▶ **Task instructions**
Without including any pictures, return the records below exactly as written.

◇ ◇ ◇

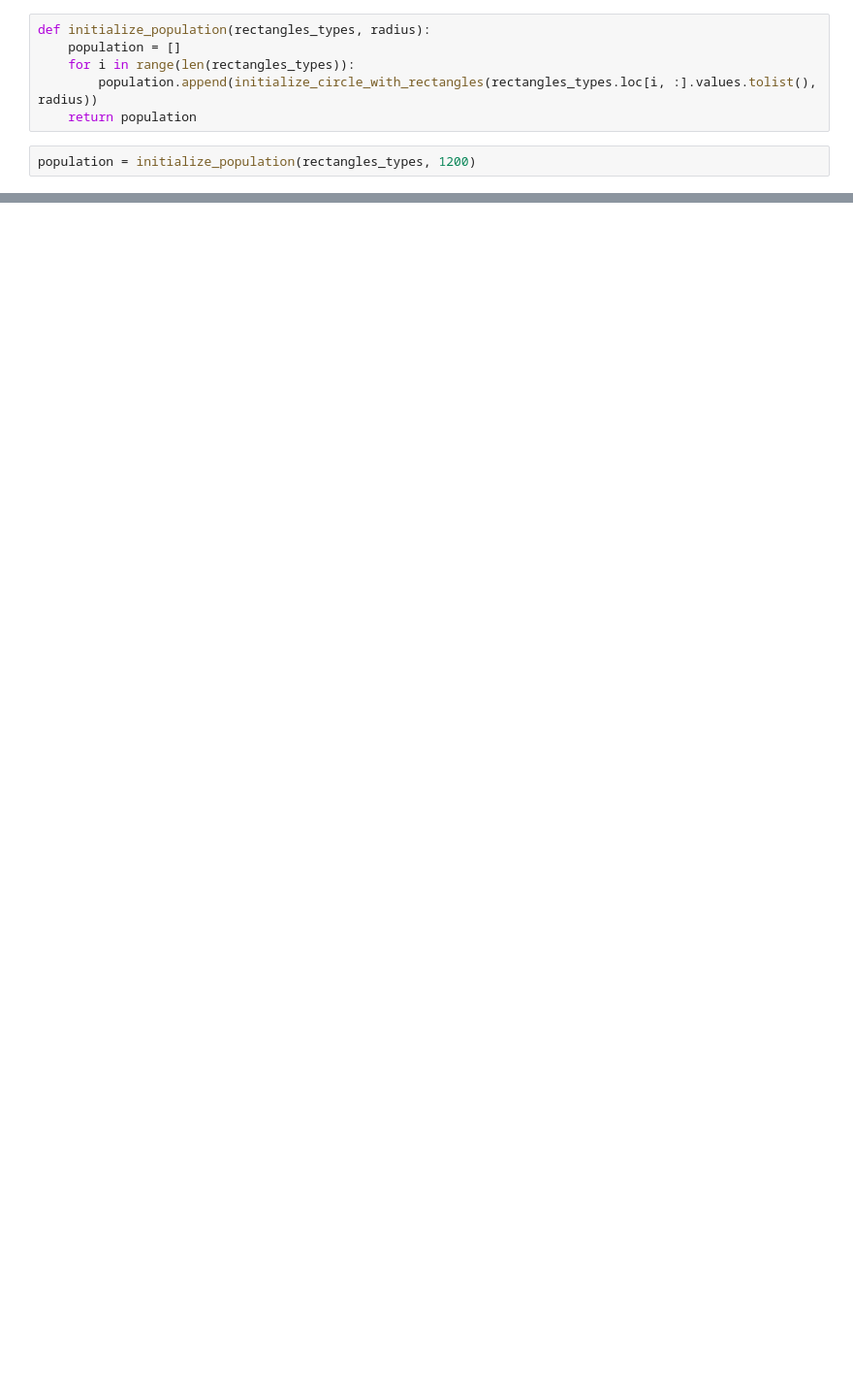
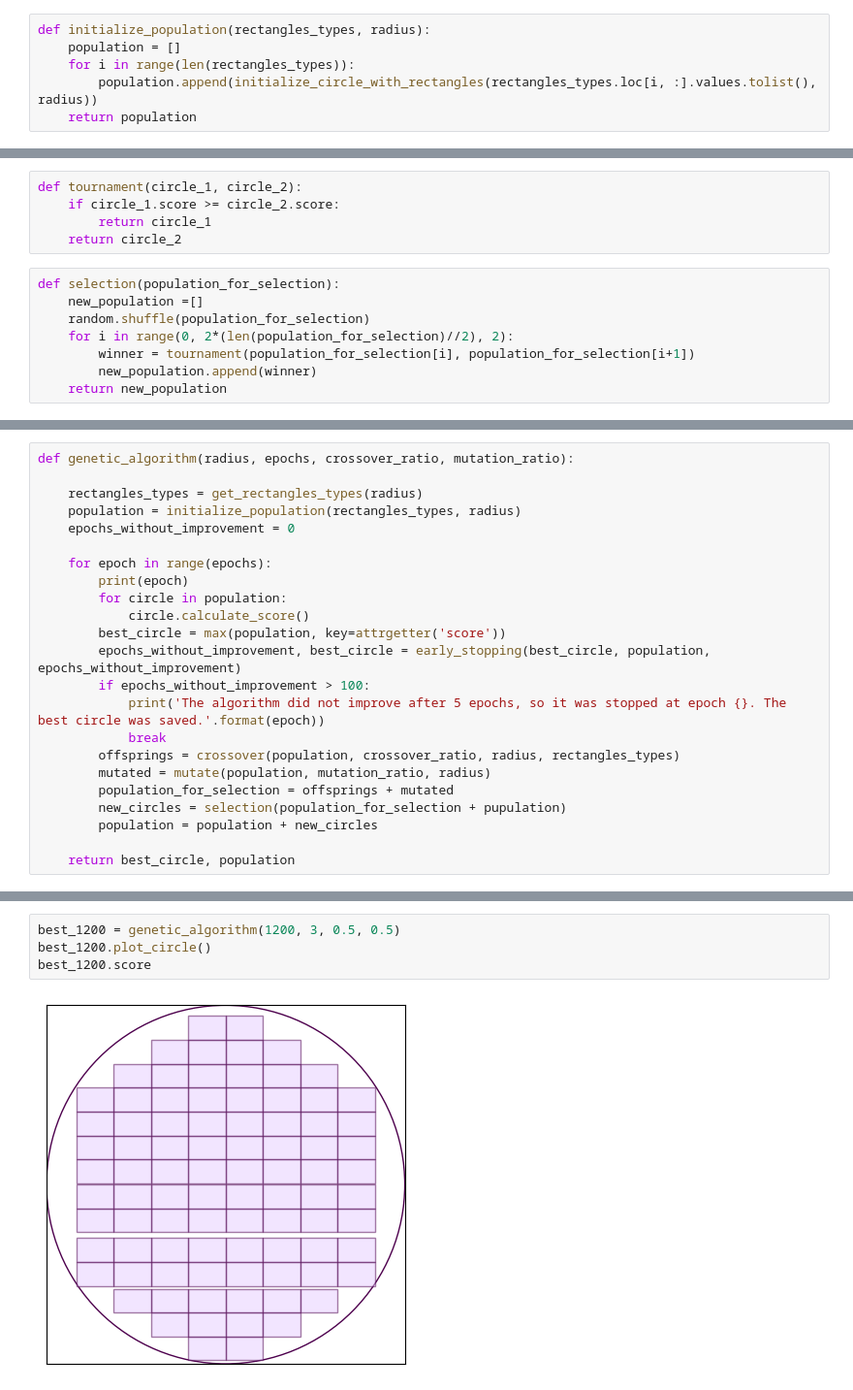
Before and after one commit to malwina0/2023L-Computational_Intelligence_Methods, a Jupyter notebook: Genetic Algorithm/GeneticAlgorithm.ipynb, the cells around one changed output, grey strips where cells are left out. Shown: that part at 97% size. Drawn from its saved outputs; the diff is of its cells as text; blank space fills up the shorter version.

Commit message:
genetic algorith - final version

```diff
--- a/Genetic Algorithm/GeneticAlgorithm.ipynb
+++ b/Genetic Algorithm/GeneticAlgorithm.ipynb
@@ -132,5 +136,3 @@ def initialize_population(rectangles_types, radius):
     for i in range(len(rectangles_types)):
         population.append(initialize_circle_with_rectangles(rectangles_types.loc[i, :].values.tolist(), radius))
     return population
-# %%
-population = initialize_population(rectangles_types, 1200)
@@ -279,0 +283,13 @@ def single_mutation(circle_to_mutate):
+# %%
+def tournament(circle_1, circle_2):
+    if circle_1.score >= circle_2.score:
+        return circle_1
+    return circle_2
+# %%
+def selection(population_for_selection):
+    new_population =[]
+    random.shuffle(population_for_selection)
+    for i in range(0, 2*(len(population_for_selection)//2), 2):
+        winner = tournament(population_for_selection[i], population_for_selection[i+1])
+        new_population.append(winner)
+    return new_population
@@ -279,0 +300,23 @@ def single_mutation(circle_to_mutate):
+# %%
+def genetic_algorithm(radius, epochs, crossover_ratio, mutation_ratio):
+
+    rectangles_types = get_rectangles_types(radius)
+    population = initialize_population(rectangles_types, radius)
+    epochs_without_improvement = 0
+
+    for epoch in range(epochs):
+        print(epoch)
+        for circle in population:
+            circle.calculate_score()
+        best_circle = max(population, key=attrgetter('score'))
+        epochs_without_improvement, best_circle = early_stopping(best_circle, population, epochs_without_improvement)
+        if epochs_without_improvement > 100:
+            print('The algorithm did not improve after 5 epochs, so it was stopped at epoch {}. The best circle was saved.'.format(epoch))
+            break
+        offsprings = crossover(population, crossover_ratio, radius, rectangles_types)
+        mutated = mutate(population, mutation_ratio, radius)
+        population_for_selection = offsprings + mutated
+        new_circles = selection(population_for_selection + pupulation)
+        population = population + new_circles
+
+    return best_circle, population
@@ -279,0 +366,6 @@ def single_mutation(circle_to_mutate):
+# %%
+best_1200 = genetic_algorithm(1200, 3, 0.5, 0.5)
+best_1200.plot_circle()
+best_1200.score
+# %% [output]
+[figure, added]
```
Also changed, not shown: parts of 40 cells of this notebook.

◇ ◇ ◇

▶ **Solution for this problem**
Before and after one commit to malwina0/2023L-Computational_Intelligence_Methods, a Jupyter notebook: Genetic Algorithm/GeneticAlgorithm.ipynb, the cells around one changed output, grey strips where cells are left out. Shown: that part at 97% size. Drawn from its saved outputs; the diff is of its cells as text; blank space fills up the shorter version.

Commit message:
genetic algorith - final version

```diff
--- a/Genetic Algorithm/GeneticAlgorithm.ipynb
+++ b/Genetic Algorithm/GeneticAlgorithm.ipynb
@@ -132,5 +136,3 @@ def initialize_population(rectangles_types, radius):
     for i in range(len(rectangles_types)):
         population.append(initialize_circle_with_rectangles(rectangles_types.loc[i, :].values.tolist(), radius))
     return population
-# %%
-population = initialize_population(rectangles_types, 1200)
@@ -279,0 +283,13 @@ def single_mutation(circle_to_mutate):
+# %%
+def tournament(circle_1, circle_2):
+    if circle_1.score >= circle_2.score:
+        return circle_1
+    return circle_2
+# %%
+def selection(population_for_selection):
+    new_population =[]
+    random.shuffle(population_for_selection)
+    for i in range(0, 2*(len(population_for_selection)//2), 2):
+        winner = tournament(population_for_selection[i], population_for_selection[i+1])
+        new_population.append(winner)
+    return new_population
@@ -279,0 +300,23 @@ def single_mutation(circle_to_mutate):
+# %%
+def genetic_algorithm(radius, epochs, crossover_ratio, mutation_ratio):
+
+    rectangles_types = get_rectangles_types(radius)
+    population = initialize_population(rectangles_types, radius)
+    epochs_without_improvement = 0
+
+    for epoch in range(epochs):
+        print(epoch)
+        for circle in population:
+            circle.calculate_score()
+        best_circle = max(population, key=attrgetter('score'))
+        epochs_without_improvement, best_circle = early_stopping(best_circle, population, epochs_without_improvement)
+        if epochs_without_improvement > 100:
+            print('The algorithm did not improve after 5 epochs, so it was stopped at epoch {}. The best circle was saved.'.format(epoch))
+            break
+        offsprings = crossover(population, crossover_ratio, radius, rectangles_types)
+        mutated = mutate(population, mutation_ratio, radius)
+        population_for_selection = offsprings + mutated
+        new_circles = selection(population_for_selection + pupulation)
+        population = population + new_circles
+
+    return best_circle, population
@@ -279,0 +366,6 @@ def single_mutation(circle_to_mutate):
+# %%
+best_1200 = genetic_algorithm(1200, 3, 0.5, 0.5)
+best_1200.plot_circle()
+best_1200.score
+# %% [output]
+[figure, added]
```
Also changed, not shown: parts of 40 cells of this notebook.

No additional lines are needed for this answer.